| Exercise aim |
Report back each line of the data that contains the word "上证指数".
───
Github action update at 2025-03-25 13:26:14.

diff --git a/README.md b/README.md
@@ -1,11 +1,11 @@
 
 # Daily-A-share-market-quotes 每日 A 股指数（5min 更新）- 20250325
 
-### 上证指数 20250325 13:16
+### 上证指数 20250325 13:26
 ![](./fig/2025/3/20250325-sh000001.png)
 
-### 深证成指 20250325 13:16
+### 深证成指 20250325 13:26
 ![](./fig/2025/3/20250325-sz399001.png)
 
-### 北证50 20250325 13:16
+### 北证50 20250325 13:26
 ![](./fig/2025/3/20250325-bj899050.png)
───
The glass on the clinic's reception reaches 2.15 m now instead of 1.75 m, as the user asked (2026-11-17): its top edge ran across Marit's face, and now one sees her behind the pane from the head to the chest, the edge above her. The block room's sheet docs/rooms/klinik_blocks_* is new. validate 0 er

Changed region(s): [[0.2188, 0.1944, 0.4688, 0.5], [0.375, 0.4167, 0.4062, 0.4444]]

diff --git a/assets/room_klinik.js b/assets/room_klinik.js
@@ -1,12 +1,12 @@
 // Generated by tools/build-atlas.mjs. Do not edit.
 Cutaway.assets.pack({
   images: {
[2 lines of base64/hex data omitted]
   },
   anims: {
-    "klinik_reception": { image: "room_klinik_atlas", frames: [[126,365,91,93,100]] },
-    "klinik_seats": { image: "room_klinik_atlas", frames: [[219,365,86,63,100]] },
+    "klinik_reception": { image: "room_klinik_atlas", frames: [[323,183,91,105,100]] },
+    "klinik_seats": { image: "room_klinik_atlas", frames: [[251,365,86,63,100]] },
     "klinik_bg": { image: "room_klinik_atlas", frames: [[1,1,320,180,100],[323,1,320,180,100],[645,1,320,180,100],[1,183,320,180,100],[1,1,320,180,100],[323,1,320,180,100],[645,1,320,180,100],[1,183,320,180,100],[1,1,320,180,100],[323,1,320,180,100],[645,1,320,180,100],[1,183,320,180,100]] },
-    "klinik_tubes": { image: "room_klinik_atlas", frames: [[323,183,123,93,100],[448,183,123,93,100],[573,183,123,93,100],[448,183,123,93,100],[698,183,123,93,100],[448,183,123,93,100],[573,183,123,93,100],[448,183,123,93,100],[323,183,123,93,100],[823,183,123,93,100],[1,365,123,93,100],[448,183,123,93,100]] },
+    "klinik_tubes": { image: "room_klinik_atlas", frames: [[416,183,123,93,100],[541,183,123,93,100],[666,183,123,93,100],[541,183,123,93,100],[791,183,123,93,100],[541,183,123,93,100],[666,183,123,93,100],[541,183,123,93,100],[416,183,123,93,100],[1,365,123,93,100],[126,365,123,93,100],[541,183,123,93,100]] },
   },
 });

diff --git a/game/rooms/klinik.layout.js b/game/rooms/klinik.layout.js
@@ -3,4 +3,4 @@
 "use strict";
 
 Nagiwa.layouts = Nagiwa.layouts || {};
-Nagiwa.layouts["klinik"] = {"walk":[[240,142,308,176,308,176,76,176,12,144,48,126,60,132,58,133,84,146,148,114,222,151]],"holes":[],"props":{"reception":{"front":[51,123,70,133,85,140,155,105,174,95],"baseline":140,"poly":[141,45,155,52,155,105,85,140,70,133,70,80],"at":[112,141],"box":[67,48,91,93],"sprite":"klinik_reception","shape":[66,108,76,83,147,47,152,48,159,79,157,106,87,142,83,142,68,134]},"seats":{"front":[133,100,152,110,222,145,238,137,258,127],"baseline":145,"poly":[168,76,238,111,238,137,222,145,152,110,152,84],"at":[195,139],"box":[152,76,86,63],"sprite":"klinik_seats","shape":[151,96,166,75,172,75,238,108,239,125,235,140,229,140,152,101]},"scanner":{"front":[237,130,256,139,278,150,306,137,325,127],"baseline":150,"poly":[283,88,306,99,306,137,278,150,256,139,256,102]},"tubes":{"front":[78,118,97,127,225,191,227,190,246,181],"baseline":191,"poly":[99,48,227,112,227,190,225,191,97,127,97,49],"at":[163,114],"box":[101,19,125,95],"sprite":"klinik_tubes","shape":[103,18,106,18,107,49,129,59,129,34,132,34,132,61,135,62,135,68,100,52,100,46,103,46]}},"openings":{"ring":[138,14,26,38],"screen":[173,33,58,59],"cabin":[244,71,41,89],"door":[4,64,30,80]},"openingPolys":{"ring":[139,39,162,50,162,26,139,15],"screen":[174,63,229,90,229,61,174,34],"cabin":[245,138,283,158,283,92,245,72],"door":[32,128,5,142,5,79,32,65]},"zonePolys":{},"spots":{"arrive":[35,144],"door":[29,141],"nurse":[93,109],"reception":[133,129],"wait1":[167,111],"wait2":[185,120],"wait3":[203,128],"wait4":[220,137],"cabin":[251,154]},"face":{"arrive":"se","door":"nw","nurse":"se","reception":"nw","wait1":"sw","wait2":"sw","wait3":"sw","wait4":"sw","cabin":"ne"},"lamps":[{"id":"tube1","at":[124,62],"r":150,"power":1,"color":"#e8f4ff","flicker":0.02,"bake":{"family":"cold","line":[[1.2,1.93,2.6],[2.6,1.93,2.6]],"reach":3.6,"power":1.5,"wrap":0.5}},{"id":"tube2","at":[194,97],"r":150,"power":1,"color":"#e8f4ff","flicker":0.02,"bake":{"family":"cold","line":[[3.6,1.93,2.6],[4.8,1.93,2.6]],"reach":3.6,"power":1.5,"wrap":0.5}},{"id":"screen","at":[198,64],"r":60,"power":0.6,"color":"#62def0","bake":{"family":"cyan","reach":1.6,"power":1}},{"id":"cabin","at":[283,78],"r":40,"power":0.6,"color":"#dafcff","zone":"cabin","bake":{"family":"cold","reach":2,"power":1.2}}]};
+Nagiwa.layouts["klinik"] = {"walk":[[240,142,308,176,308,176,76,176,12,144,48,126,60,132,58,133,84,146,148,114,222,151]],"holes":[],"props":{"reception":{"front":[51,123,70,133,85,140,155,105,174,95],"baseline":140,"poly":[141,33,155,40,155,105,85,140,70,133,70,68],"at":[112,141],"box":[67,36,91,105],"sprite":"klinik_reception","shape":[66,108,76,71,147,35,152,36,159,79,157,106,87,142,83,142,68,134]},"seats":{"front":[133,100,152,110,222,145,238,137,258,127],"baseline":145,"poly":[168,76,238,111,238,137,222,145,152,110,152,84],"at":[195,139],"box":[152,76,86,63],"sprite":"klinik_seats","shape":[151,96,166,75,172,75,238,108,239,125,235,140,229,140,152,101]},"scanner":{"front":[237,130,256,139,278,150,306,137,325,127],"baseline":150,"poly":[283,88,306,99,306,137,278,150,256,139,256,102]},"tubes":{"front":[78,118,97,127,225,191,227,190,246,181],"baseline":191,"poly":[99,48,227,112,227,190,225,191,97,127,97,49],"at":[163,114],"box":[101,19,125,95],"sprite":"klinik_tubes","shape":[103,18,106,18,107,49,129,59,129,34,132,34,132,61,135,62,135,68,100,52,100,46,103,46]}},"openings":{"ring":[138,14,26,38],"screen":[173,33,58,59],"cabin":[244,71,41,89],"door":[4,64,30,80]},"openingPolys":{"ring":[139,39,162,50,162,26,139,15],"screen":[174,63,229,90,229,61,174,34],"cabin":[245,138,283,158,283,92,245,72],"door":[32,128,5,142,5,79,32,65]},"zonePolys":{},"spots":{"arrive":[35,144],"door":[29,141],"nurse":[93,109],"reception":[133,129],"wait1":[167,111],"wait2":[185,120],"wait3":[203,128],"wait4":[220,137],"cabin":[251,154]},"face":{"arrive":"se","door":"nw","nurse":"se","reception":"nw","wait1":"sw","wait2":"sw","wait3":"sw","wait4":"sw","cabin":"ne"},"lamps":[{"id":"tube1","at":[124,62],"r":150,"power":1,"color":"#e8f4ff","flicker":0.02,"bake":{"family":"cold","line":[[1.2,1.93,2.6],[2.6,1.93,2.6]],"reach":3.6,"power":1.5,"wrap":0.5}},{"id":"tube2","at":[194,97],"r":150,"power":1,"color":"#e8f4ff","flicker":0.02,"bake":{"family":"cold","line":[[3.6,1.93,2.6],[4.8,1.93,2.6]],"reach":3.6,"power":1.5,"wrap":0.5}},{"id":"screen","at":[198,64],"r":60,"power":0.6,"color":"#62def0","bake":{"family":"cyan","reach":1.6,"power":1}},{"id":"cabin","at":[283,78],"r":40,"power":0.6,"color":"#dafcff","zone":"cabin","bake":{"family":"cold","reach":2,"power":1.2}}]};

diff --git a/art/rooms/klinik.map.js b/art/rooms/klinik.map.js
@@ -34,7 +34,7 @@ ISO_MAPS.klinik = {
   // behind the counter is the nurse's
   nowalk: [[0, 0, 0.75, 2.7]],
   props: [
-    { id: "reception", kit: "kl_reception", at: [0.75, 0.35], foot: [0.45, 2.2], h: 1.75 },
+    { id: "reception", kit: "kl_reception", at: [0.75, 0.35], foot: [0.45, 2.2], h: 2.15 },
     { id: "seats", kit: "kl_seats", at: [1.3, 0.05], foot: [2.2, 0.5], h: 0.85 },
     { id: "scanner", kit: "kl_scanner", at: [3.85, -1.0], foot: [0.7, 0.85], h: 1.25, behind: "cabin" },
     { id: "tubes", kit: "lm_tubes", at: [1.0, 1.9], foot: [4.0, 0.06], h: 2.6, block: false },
───
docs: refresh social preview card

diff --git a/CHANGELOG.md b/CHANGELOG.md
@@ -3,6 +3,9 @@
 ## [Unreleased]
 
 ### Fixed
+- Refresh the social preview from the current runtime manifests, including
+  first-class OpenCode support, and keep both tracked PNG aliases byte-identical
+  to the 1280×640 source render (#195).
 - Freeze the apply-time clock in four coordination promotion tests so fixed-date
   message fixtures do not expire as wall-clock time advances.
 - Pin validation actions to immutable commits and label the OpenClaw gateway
───
| Result |
-### 上证指数 20250325 13:16
+### 上证指数 20250325 13:26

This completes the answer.